───── MATERIAL TO PROCESS ─────

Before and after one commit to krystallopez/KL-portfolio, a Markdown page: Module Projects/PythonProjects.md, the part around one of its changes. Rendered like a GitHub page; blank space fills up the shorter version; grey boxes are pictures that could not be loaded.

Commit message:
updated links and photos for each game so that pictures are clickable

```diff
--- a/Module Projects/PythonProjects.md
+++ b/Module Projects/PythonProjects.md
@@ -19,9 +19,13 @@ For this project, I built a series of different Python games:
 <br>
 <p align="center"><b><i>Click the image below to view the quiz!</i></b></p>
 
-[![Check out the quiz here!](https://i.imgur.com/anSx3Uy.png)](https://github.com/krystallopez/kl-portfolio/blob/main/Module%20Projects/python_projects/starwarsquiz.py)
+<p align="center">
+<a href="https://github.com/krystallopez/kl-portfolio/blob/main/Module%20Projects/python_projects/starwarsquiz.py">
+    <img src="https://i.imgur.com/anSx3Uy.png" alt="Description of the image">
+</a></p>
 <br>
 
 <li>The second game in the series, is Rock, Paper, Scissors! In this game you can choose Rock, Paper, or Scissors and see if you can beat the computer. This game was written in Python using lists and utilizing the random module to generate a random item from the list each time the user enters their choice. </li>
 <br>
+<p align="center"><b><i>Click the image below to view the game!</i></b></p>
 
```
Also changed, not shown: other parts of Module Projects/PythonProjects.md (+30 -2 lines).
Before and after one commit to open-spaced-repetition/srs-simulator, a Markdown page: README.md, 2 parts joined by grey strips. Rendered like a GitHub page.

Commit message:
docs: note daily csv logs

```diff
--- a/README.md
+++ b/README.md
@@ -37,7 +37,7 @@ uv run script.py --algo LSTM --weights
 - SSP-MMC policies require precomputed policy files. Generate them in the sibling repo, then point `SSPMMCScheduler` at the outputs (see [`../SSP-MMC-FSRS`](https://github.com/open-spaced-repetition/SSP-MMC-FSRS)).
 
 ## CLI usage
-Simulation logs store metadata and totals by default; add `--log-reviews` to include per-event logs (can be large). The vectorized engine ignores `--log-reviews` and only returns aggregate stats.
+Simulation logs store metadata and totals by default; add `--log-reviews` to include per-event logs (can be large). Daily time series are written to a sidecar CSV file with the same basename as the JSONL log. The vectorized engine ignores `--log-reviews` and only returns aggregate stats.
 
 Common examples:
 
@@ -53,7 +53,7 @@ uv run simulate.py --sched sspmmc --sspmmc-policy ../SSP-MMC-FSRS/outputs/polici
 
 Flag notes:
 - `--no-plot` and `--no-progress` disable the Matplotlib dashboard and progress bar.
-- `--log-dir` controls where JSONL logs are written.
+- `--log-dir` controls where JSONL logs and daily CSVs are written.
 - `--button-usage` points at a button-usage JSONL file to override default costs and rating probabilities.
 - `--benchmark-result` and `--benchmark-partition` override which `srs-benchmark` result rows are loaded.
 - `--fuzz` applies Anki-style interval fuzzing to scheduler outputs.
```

─────

## YOUR GOAL
Show each line from the listing above that includes the word "ignores".

## PROBLEM SOLUTION
-Simulation logs store metadata and totals by default; add `--log-reviews` to include per-event logs (can be large). The vectorized engine ignores `--log-reviews` and only returns aggregate stats.
+Simulation logs store metadata and totals by default; add `--log-reviews` to include per-event logs (can be large). Daily time series are written to a sidecar CSV file with the same basename as the JSONL log. The vectorized engine ignores `--log-reviews` and only returns aggregate stats.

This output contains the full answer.